Researchers at DTU in Denmark have created a new tool in the fight against resistant bacteria that, based on 214,000 microbiome samples, can create an overview of the problem across countries, people and environments.

In the future, even a small infection could become life-threatening for people if disease-causing bacteria become resistant to traditional treatment with antibiotics.

Based on 214,000 microbiome samples, DTU researchers have created a freely accessible platform that shows where in the world different types of resistant bacteria are found and in what quantities.


“Such large quantities of data are interesting because we can find new patterns and connections between disease-causing microorganisms and antibiotic resistance. For example, we can see that certain types of antibiotic resistance have very different prevalence in different parts of the world. This knowledge we can use to tailor guidelines on how to combat resistance in different places in the world,” said PhD student Hannah-Marie Martiny from the DTU National Food Institute, one of the institutions behind the new database.

Researchers from the DTU National Food Institute have analyzed 214,000 samples from, among other things, animals, humans, and soil, and organized them in a way that makes it possible for others to use them. The goal is to create a catalogue of resistant bacteria that spans countries, people, and environments.

“You can compare it to a large encyclopedia, like Wikipedia, which collects knowledge from many different sources and organizes it in a way so that everyone can access it. In the same way, we collect data on antibiotic resistance in bacteria and share it with everyone,” Martiny said.

The 214,000 samples together take up almost 300 terabytes and it takes months to analyze it on a high-performance computer.

“By carrying out the initial very resource-intensive analyzes and making them available to everyone, we give researchers all over the world better opportunities to come up with new solutions that can help reduce the incidence of antibiotic resistance.
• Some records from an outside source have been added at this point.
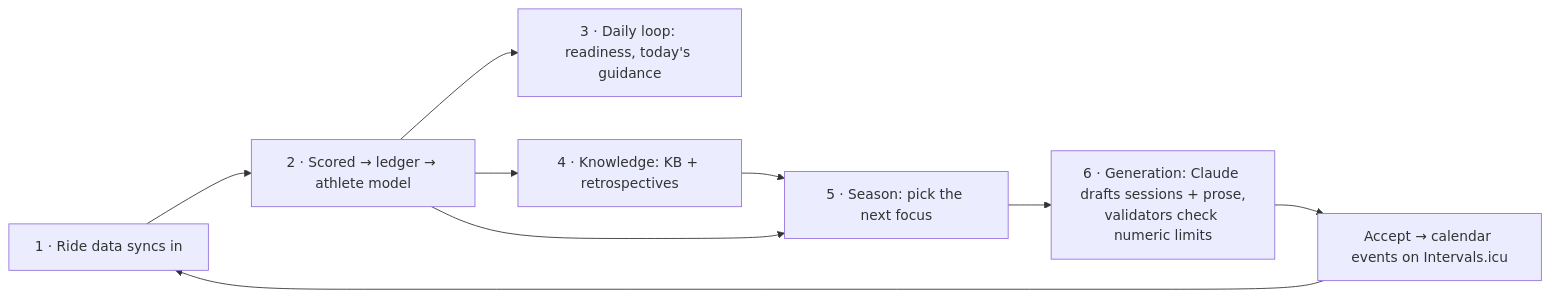
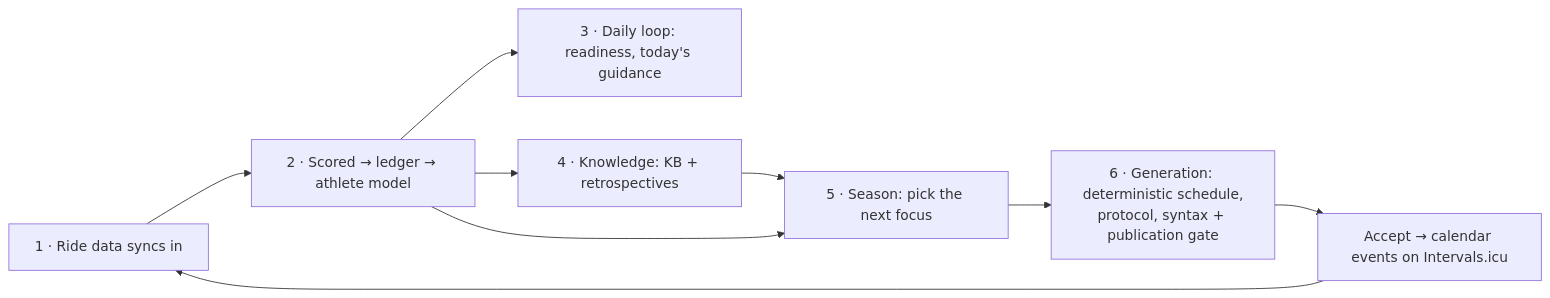
Before and after one commit to Xon333/Nodevelo: the diagram in docs/COMPASS.md, drawn with Mermaid. The commit also changed other lines of this file and 87 other files, not shown here.

````diff
--- a/docs/COMPASS.md
+++ b/docs/COMPASS.md
@@ -9,11 +9,11 @@
 ```mermaid
 flowchart LR
   A[1 · Ride data syncs in] --> B[2 · Scored → ledger → athlete model]
   B --> C[3 · Daily loop: readiness, today's guidance]
   B --> D[4 · Knowledge: KB + retrospectives]
   D --> E[5 · Season: pick the next focus]
   B --> E
-  E --> F[6 · Generation: Claude drafts sessions + prose,\nvalidators check numeric limits]
+  E --> F[6 · Generation: deterministic schedule,\nprotocol, syntax + publication gate]
   F --> G[Accept → calendar events on Intervals.icu]
   G --> A
 ```
````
This is in line with the principles about making data useful in Open Science and FAIR,” said DTU National Food Institute’s  Professor Frank Møller Aarestrup.

“The experiences from the Covid19 pandemic have shown us the value of global surveillance data, e.g., to tackle diseases when they threaten to spread beyond a country’s borders,” Professor Aarestrup said.

The work to develop the database is described in the article ’A curated data resource of 214K metagenomes for characterization of the global antimicrobial resistome’, published in the journal PLOS Biology.

The project is supported by the Novo Nordisk Foundation and is part of the Versatile emerging infectious disease observatory (VEO), which has received support from the EU’s Horizon 2020 research and innovation program.